**TASK TO COMPLETE**: Say how many lines in the records contain the string "linear". Nothing but the number should be given.
(EXERCISE DATA Opens)
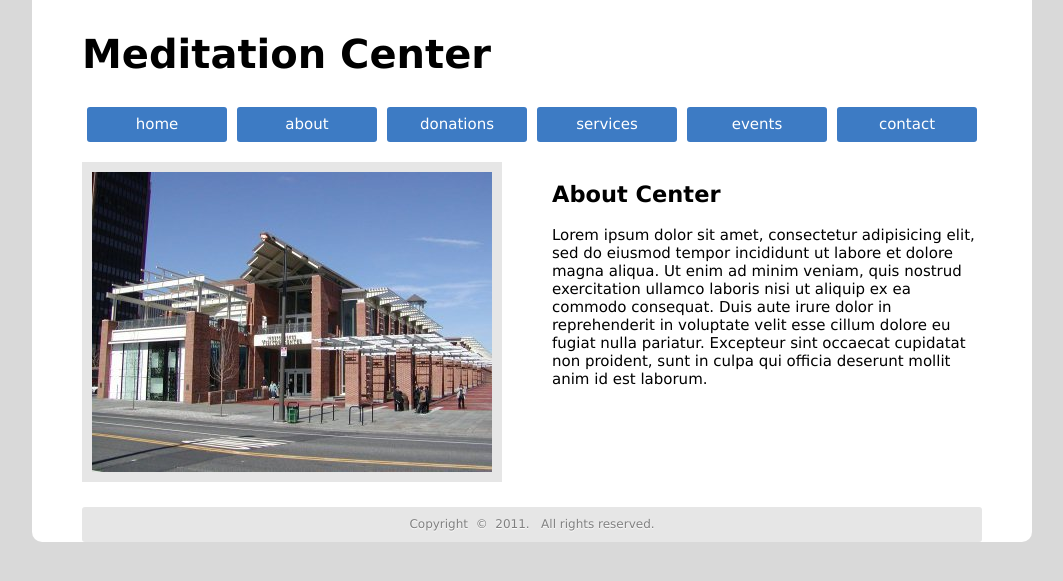
After one commit to brinalee/MeditationCenter, a PHP site: page /about.php in a window 1280 px wide. The commit adds this page. Shown: the top 581 px of the page, without its empty margins (108-1171 px from the left). Run offline with PHP 8.4, Linux system fonts and the light colour scheme.

Commit message:
Added about, donations, services, events, and contacts pages.

```diff
--- /dev/null
+++ b/about.php
@@ -0,0 +1,17 @@
+<?php
+    include 'header.php'
+?>
+
+                <section>
+                    <div id="main-body">
+                        <img src="images/center.jpg"/>
+                        <header>
+                            <h2>About Center<h2>
+                        </header>
+                        <p>Lorem ipsum dolor sit amet, consectetur adipisicing elit, sed do eiusmod tempor incididunt ut labore et dolore magna aliqua. Ut enim ad minim veniam, quis nostrud exercitation ullamco laboris nisi ut aliquip ex ea commodo consequat. Duis aute irure dolor in reprehenderit in voluptate velit esse cillum dolore eu fugiat nulla pariatur. Excepteur sint occaecat cupidatat non proident, sunt in culpa qui officia deserunt mollit anim id est laborum.</p>
+                    </div>
+                </section>
+
+<?php
+    include 'footer.php'
+?>
--- a/css/site-layout.css
+++ b/css/site-layout.css
@@ -2,19 +2,20 @@ html
 {
     font-family: MuseoSans500, 'Lucida Grande', Lucida, Verdana, sans-serif;
     font-size: 15px;
-    background: #d9d9d9; /* Old browsers */
-    background: -moz-linear-gradient(left, #d9d9d9 0%, #84aace 50%, #d9d9d9 100%); /* FF3.6+ */
-    background: -webkit-gradient(linear, left top, right top, color-stop(0%,#d9d9d9), color-stop(50%,#84aace), color-stop(100%,#d9d9d9)); /* Chrome,Safari4+ */
-    background: -webkit-linear-gradient(left, #d9d9d9 0%,#84aace 50%,#d9d9d9 100%); /* Chrome10+,Safari5.1+ */
-    background: -o-linear-gradient(left, #d9d9d9 0%,#84aace 50%,#d9d9d9 100%); /* Opera11.10+ */
-    background: -ms-linear-gradient(left, #d9d9d9 0%,#84aace 50%,#d9d9d9 100%); /* IE10+ */
-    filter: progid:DXImageTransform.Microsoft.gradient( startColorstr='#d9d9d9', endColorstr='#d9d9d9',GradientType=1 ); /* IE6-9 */
-    background: linear-gradient(left, #d9d9d9 0%,#84aace 50%,#d9d9d9 100%); /* W3C */
+    background-color: #d9d9d9;
+    padding: 0px;
+    margin: 0px;
+}
+
+body
+{
+    margin: 0px;
 }
 
 h1
 {
     font-size: 40px;
+    line-height: 40px;
 }
 
 #header
@@ -27,13 +28,29 @@ h1
     border-right: 50px solid #FFF;
     border-left: 50px solid #FFF;
     width: 900px;
-    margin: 0px auto -4em;
+    margin: 0px auto;
     background-color: #FFF;
+    padding-top: 1px;
+    height: 100%;
+    -webkit-border-bottom-right-radius: 10px;
+    -webkit-border-bottom-left-radius: 10px;
+    -moz-border-radius-bottomright: 10px;
+    -moz-border-radius-bottomleft: 10px;
+    border-bottom-right-radius: 10px;
+    border-bottom-left-radius: 10px;
 }
 
 #main-body
 {
     padding: 10px 0px;
+}
+
+#main-body img
+{
+    float: left;
+    border: 10px solid #E6E6E6;
+    display: inline;
+    margin: 0px 50px 25px 0px;
 }
 
 #main-nav ul
@@ -72,3 +89,19 @@ h1
 {
     background-color: #0F3056;
 }
+
+#footer
+{
+    clear: both;
+    height: 35px;
+    line-height: 35px;
+    font-size: 12px;
+    -webkit-border-radius: 3px;
+    -moz-border-radius: 3px;
+    border-radius: 3px;
+    background-color: #E6E6E6;
+    margin: 0px 0px 25px 0px;
+    text-align: center;
+    color: #808080;
+    text-shadow: 0px 1px 1px #fff;
+}
--- a/header.php
+++ b/header.php
@@ -18,12 +18,12 @@
                         <nav>
                             <div id="main-nav">
                                 <ul>
-				    <li><a href="../">home</a></li>
-				    <li><a href="../about.php">about</a></li>
-				    <li><a href="../donations.php">donations</a></li>
-				    <li><a href="../services.php">services</a></li>
-				    <li><a href="../events.php">events</a></li>
-                                    <li><a href="../contact.php">contact</a></li>
+				    <li><a href="./">home</a></li>
+				    <li><a href="about.php">about</a></li>
+				    <li><a href="donations.php">donations</a></li>
+				    <li><a href="services.php">services</a></li>
+				    <li><a href="events.php">events</a></li>
+                                    <li><a href="contact.php">contact</a></li>
 				</ul>
                             </div>
                         </nav>
```
Also changed, not shown: contact.php (added, +17 -0 lines), donations.php (added, +17 -0 lines), events.php (added, +17 -0 lines), services.php (added, +17 -0 lines), images/center.jpg (added).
(EXERCISE DATA Closes)
**SOLUTION**: 6